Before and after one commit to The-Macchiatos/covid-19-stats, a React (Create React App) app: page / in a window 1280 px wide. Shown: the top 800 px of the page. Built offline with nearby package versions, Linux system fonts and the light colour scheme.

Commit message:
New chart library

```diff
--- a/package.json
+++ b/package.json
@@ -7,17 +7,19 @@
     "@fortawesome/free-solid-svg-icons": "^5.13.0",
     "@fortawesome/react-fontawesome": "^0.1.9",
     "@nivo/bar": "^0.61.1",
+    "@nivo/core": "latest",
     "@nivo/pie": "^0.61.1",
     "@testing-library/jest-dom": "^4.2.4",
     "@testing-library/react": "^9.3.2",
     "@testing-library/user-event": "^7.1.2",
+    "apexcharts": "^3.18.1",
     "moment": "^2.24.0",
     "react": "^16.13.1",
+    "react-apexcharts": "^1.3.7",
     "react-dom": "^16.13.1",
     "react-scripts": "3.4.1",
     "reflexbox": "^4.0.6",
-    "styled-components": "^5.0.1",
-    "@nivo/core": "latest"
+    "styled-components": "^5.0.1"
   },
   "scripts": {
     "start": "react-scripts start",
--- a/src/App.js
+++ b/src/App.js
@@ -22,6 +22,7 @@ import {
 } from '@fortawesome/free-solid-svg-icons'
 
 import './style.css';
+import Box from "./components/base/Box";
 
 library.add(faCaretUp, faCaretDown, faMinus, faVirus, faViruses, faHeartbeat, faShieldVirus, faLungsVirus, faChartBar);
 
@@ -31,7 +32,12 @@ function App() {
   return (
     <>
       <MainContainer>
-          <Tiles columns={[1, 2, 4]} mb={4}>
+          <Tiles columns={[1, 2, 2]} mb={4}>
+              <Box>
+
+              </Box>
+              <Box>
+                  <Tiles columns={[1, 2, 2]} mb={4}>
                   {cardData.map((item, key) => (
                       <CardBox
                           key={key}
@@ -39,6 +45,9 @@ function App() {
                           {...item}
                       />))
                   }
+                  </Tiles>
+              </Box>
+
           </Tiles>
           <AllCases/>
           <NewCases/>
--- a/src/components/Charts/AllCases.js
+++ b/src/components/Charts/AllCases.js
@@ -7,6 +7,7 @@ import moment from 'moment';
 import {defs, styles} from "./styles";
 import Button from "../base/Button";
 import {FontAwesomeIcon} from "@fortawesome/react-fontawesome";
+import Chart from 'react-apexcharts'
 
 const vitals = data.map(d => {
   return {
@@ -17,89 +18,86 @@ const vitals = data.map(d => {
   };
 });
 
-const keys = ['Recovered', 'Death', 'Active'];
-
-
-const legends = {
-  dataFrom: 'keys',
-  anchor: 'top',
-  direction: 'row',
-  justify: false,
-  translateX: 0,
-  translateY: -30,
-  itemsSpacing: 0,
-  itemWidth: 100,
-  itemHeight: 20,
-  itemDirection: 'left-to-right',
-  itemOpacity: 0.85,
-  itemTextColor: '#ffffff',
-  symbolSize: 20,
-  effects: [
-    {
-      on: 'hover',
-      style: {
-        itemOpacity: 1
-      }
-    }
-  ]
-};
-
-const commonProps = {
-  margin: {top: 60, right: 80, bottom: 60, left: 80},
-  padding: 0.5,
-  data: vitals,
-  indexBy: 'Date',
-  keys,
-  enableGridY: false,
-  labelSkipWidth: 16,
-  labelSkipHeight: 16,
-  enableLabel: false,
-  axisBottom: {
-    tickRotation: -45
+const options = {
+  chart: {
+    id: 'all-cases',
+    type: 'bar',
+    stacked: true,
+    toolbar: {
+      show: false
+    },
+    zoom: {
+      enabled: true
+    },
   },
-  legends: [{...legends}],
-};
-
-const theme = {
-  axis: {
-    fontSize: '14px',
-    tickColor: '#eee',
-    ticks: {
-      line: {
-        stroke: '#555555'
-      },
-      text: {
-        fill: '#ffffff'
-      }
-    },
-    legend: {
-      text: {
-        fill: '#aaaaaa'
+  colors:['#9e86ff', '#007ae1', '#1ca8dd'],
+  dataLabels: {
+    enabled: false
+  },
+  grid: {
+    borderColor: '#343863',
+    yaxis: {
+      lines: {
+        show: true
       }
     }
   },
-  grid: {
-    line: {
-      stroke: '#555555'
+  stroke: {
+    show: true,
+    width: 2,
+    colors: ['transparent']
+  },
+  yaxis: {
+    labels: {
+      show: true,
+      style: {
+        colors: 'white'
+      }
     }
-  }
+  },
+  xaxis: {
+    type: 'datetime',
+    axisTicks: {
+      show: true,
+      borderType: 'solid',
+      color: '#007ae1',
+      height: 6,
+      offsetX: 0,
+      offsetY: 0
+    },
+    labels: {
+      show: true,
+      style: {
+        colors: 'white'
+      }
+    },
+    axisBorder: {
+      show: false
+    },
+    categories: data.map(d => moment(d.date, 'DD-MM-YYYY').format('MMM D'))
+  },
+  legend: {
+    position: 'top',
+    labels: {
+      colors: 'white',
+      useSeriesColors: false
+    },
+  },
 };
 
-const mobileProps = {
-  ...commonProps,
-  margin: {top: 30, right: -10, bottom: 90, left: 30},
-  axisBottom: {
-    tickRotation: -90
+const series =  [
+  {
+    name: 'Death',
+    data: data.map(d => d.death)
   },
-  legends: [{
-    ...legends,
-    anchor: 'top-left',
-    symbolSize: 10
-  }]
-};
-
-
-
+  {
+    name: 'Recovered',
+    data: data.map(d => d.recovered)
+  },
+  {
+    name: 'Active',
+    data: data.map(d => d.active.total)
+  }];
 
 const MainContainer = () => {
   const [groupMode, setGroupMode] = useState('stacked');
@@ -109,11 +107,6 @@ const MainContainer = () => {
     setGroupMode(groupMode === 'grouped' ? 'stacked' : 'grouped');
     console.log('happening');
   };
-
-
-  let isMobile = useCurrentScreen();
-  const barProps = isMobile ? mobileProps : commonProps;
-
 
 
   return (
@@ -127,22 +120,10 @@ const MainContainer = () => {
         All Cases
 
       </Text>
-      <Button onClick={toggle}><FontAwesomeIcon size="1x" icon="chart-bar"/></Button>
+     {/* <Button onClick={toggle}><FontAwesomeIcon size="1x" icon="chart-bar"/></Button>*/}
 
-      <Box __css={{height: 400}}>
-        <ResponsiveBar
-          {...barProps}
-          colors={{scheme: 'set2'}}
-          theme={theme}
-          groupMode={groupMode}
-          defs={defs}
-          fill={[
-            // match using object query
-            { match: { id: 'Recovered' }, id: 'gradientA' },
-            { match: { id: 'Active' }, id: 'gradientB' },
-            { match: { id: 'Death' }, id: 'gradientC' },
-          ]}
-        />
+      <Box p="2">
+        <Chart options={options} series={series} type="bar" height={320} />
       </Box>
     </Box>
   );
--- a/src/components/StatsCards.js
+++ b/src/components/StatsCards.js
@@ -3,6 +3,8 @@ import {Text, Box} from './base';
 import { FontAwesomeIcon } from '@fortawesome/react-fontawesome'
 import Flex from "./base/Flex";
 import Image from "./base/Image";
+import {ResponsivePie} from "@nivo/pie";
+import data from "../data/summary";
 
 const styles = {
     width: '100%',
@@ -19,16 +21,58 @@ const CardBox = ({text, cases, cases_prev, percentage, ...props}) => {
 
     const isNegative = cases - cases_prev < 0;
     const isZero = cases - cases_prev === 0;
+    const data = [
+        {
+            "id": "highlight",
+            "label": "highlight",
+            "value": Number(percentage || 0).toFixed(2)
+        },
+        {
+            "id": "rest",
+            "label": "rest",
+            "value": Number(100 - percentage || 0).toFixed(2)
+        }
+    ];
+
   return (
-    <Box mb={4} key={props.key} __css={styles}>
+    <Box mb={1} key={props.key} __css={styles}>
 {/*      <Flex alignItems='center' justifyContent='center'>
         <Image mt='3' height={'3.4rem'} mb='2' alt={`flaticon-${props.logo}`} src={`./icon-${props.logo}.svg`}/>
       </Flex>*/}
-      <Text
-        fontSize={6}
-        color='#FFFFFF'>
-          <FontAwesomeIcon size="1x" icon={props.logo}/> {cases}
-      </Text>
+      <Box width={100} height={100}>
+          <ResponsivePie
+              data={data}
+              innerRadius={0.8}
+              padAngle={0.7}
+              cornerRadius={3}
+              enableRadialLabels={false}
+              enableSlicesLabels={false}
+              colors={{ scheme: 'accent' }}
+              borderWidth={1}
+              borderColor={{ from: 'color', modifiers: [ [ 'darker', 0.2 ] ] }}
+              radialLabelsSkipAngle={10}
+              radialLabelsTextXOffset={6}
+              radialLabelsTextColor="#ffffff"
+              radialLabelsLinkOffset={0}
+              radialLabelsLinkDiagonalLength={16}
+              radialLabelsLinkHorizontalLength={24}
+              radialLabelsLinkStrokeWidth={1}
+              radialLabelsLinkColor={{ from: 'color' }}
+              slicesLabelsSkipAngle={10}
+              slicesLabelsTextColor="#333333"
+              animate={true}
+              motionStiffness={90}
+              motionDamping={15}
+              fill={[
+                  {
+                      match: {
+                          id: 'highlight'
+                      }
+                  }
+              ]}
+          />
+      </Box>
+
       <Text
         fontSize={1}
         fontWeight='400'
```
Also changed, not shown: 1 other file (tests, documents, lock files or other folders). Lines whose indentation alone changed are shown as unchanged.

+===+

### PROBLEM DESCRIPTION
Reply with nothing but the number of lines in the data above that contain "FontAwesomeIcon".

### EXERCISE SOLUTION
5